Taking the Mask Off

Via centennialarts

A month or so ago, one of my professors discussed the notion of the self. He began by telling us that when he was a student, he had a professor who at some point asked him and his classmates¬†to think of when they are themselves the most: when they’re by themselves, or when they’re with other people? He then continued to say that while he did think of this question as a very interesting one, he later realized that it made little sense to ask it, since each one of us has multiple selves, not just one.

However, it is still true, or so I believe (and feel free to disagree with me), that some of these selves are …well, let’s just say, not as real as others. Sometimes we do and say things that we don’t necessarily consider to be true, and that we definitely don’t think are in line with who we really are.

Keeping this in mind, it’s easy to think that when we come home, out “masks” come off, and we finally become who we truly are, not having to hide our feelings, thoughts, and finally being able to do as we please, and speak our minds. But is this really true?

Again, I’ll come back to the idea of multiple selves: it doesn’t means that if you act differently around different people, you’re lying about who you truly are. It simply means that you’re elastic when it comes to which shades of your personality you’re going to let shine at that particular moment. For instance, if you’re with someone who you know doesn’t like a certain type of jokes, then you’re much more likely to not make them (that is, if you care about that person).

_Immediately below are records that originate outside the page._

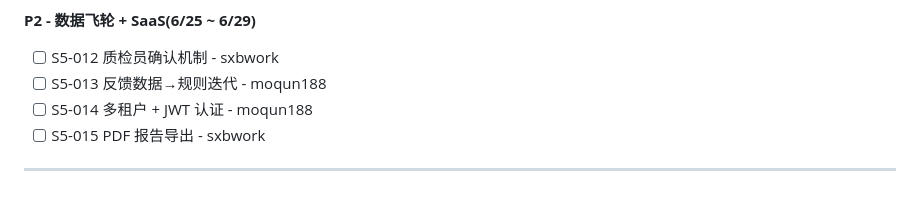
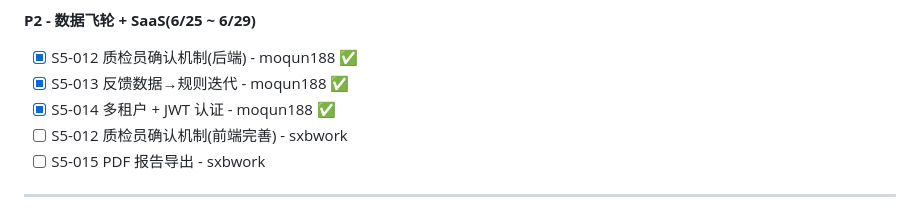
Before and after one commit to moqun188/call-quality-demo, a Markdown page: docs/MEMORY-项目任务记忆.md, the part around the change. Rendered like a GitHub page.

Commit message:
docs: 更新任务记忆 — S5-012~014 后端完成

```diff
--- a/docs/MEMORY-项目任务记忆.md
+++ b/docs/MEMORY-项目任务记忆.md
@@ -84,9 +84,10 @@
 - [ ] S5-011 相同文件缓存 - moqun188
 
 **P2 - 数据飞轮 + SaaS(6/25 ~ 6/29)**
-- [ ] S5-012 质检员确认机制 - sxbwork
-- [ ] S5-013 反馈数据→规则迭代 - moqun188
-- [ ] S5-014 多租户 + JWT 认证 - moqun188
+- [x] S5-012 质检员确认机制(后端) - moqun188 ✅
+- [x] S5-013 反馈数据→规则迭代 - moqun188 ✅
+- [x] S5-014 多租户 + JWT 认证 - moqun188 ✅
+- [ ] S5-012 质检员确认机制(前端完善) - sxbwork
 - [ ] S5-015 PDF 报告导出 - sxbwork
 
 ---
```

Now, it may well be that some of the time, you’re going to lie, thus covering your self, or that particular shade of your self, with a mask. Perhaps some circumstances make it more likely for you to do so than others. Regardless, this doesn’t mean that you’re not being your true self when you’re with your friends, simply because you’re not the same when you’re with them as when you’re alone. Those are simply two different versions of yourself.



Making Fun of “Fat People” Exercising

Via pixabay
Via pixabay

Want to know something that really makes me furious? Making fun of overweight people who are exercising.

Making fun of people in general is not the kind of activity anyone should be engaging in, to tell you the truth, but I want to concentrate on this specific situation for now.

Let’s be clear on one thing: those “fat people” are out there, in the gym, outside, or wherever else you might see them, already feeling self conscious as all hell. They most probably not enjoying what they’re doing, as even the smallest movement can feel absolutely horrible for them. ¬†Add all of this to the fact that they are under the impression that they look odd while exercising, and what you’ve got is a worsening of the self-conscious effect. In all fairness, they might look odd, but this isn’t because of their weight, but simply because of the fact that they’re doing something that they haven’t really done before, or something they’re not used to. Even a very thin person would look strange doing an exercise that he or she has never done before.

Despite knowing all this, despite being fully aware that they look the way they look, and actually probably thinking that they look a lot worse that they actually do, they are out there, exercising. They are out there, trying to change their current situation.

If anything, that deserves respect and encouragement. Now, you might be thinking to yourself “But I am in no way obligated to encourage someone I don’t know.” That is completely true! You are not. But what you should do is keep your mouth shut at least, as that will not make the person feel even worse about themselves.